The restoration nonprofit goes to great lengths to collect discarded shells from all over the Mid-Atlantic region to use as homes for newly-planted oysters. But their strongest source of recycled shells is restaurants, and with so many of them closed or operating at reduced capacity, ORP is facing a shortage of shell.
As more folks eat oysters at home, ordering direct from oyster growers and wholesalers, ORP is calling on individuals to recycle their shells at its designated public collection sites. There are more than 70 public collection sites throughout the region.
“Oyster shell is the best material for getting young oysters into the Chesapeake Bay, making it the single most important resource to the oyster restoration process,” says Tommy Price, ORP’s Shell Recycling Alliance operations manager. “Right now, we’re experiencing a major shell shortage and we’re calling on the public to help us close that gap.”
ORP’s Shell Recycling Alliance is the largest oyster shell recylcing network in the nation, collecting free of charge from hundreds of seafood businesses. Until this year, their numbers were growing every year. This year, they’ve amassed less than half of average projections—14,000 bushels so far, compared to 31,000 bushels for the same part of 2019.
Natural oyster shells are important for restoration because they are the preferred setting onto which oyster larvae attach themselves and grow. Collected oysters are aged outside for one year, washed, and set with spat at the Horn Point Lab in Cambridge. Every shell can host up to 10 spat, or baby oysters.
In spring and summer, ORP and restoration partners from federal and state agencies to local businesses deploy the spat-covered shells onto protected reefs. The ultimate goal is to encourage the oysters to continue spawning. Oysters filter excess nutrients from the water and their reefs create habitat for a wide range of marine life.
It’s not too late to support the Bay’s oyster industry with purchases for your holiday meals (and then recycle the shells). ORP offers a guide to local oyster buying located here.
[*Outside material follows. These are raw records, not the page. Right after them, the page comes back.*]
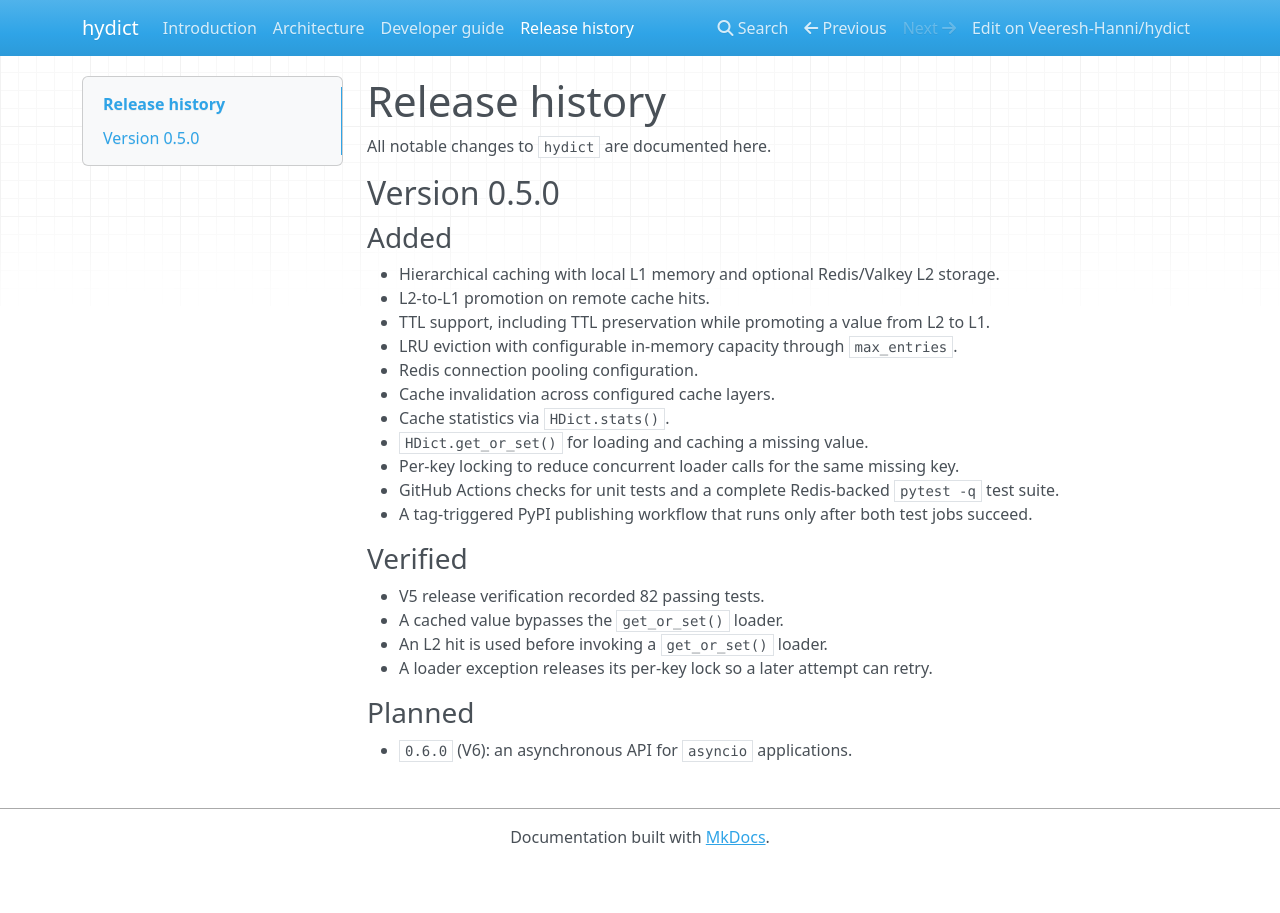
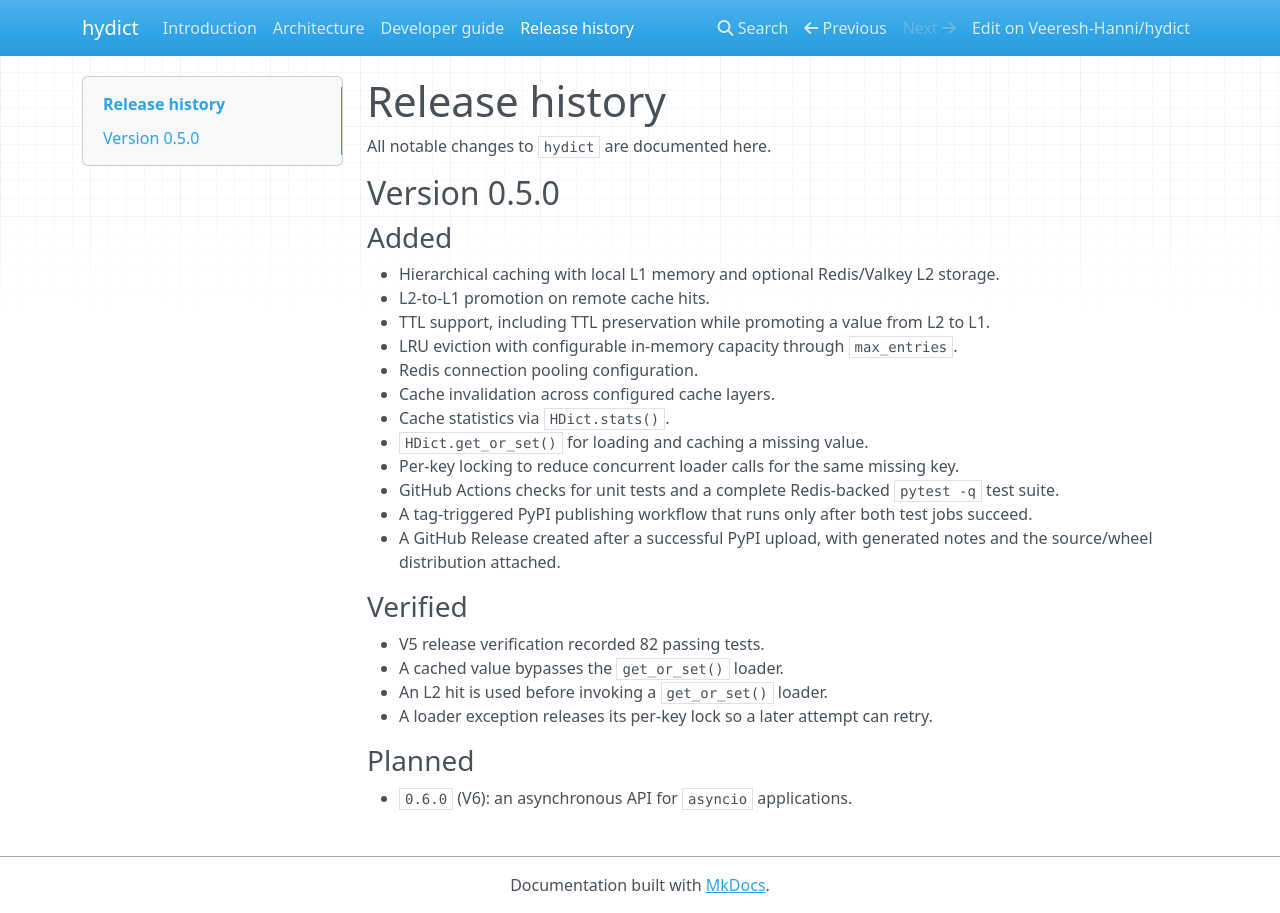
Before and after one commit to Veeresh-Hanni/hydict, an MkDocs documentation site: the page built from docs/changelog.md, in a window 1280 px wide. Built offline with MkDocs 1.6.1, drawn with Linux system fonts in a browser that asks for light colours; nearby versions of some CDN libraries.

Commit message:
update ci/cd for github release

```diff
--- a/docs/changelog.md
+++ b/docs/changelog.md
@@ -19,6 +19,8 @@ All notable changes to `hydict` are documented here.
   test suite.
 - A tag-triggered PyPI publishing workflow that runs only after both test jobs
   succeed.
+- A GitHub Release created after a successful PyPI upload, with generated notes
+  and the source/wheel distribution attached.
 
 ### Verified
 
```
Also changed, not shown: CHANGELOG.md (+2 -0 lines), README.md (+3 -1 lines), 2 other files.
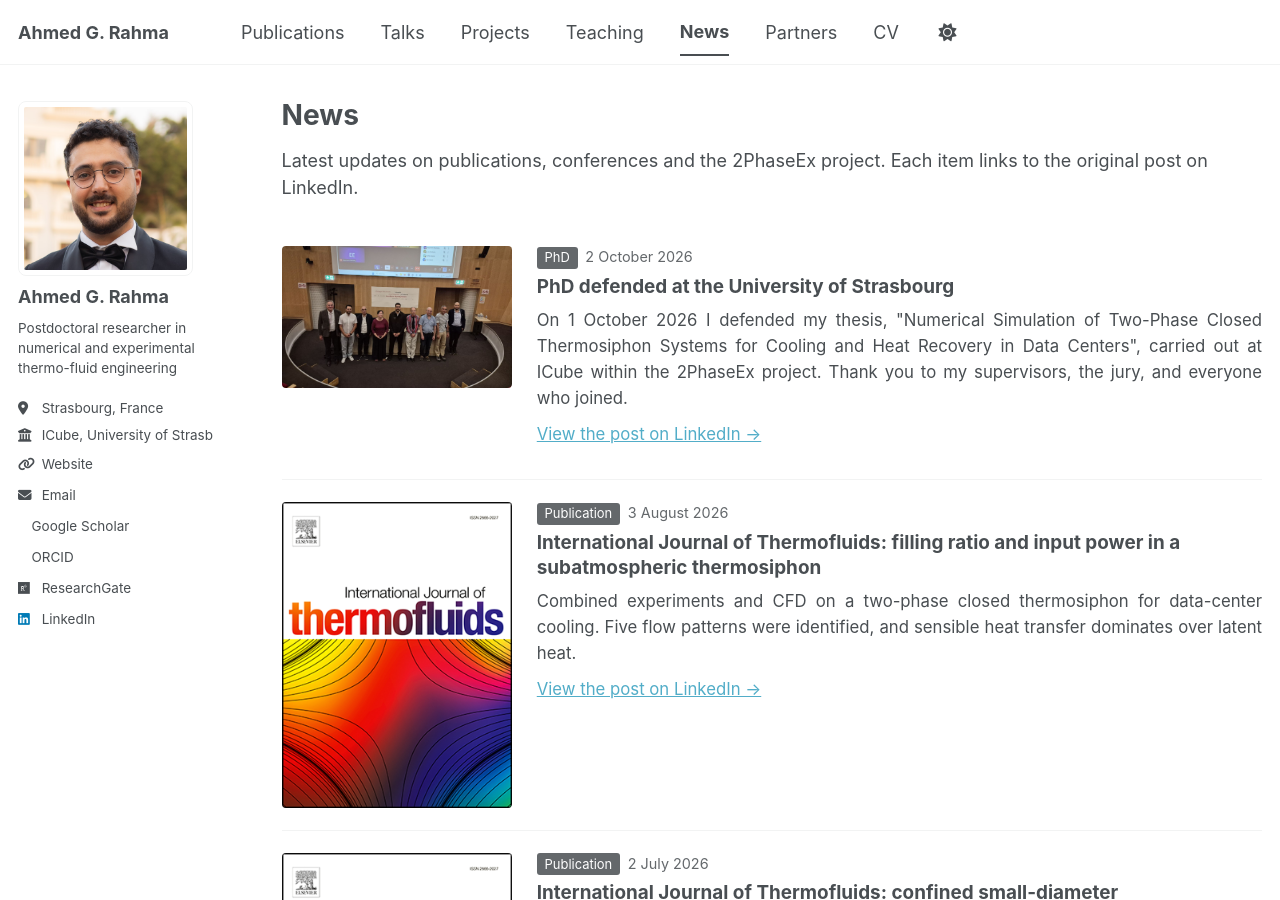
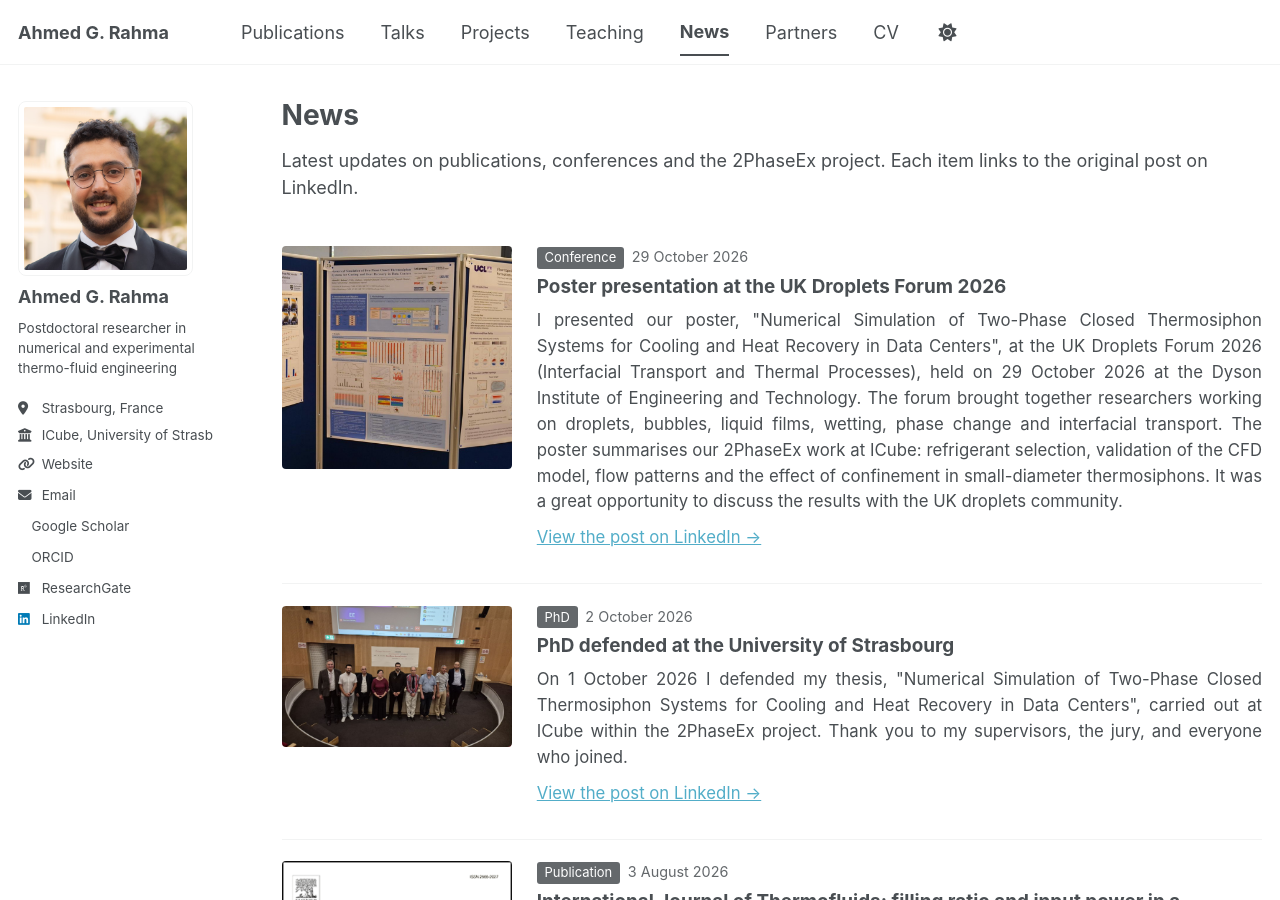
Before and after one commit to Ahmed-G-Rahma/Ahmed-G-Rahma.github.io, a Jekyll site: the page built from _pages/news.html, in a window 1280 px wide and 900 px high. Built offline with Jekyll 4.4.1, drawn with Linux system fonts in a browser that asks for light colours; a script bundle is joined from its source files by our own code; a style sheet for code colours, icons or effects is not loaded.

Commit message:
Update news.yml

```diff
--- a/_data/news.yml
+++ b/_data/news.yml
@@ -1,4 +1,12 @@
 # News items, newest first. To add one: copy an entry, change the fields, add the picture to images/news/
+- date: 2026-10-29
+  tag: Conference
+  title: "Poster presentation at the UK Droplets Forum 2026"
+  text: "I presented our poster, \"Numerical Simulation of Two-Phase Closed Thermosiphon Systems for Cooling and Heat Recovery in Data Centers\", at the UK Droplets Forum 2026 (Interfacial Transport and Thermal Processes), held on 29 October 2026 at the Dyson Institute of Engineering and Technology. The forum brought together researchers working on droplets, bubbles, liquid films, wetting, phase change and interfacial transport. The poster summarises our 2PhaseEx work at ICube: refrigerant selection, validation of the CFD model, flow patterns and the effect of confinement in small-diameter thermosiphons. It was a great opportunity to discuss the results with the UK droplets community."
+  image: /images/WhatsA56554545.jpeg
+  url: /images/Rahma_Poster_UK-Droplets-Forum-2026.pdf
+  label: "Open the poster (PDF)"
+
 - date: 2026-10-02
   tag: PhD
   title: "PhD defended at the University of Strasbourg"
```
“We encourage oyster lovers to come together to support the Chesapeake Bay seafood industry during a time when they need it most,” said Price. “Buy local seafood from markets and restaurants, enjoy oysters at home and recycle your shell. It’s a win–win–win.”
-Meg Walburn Viviano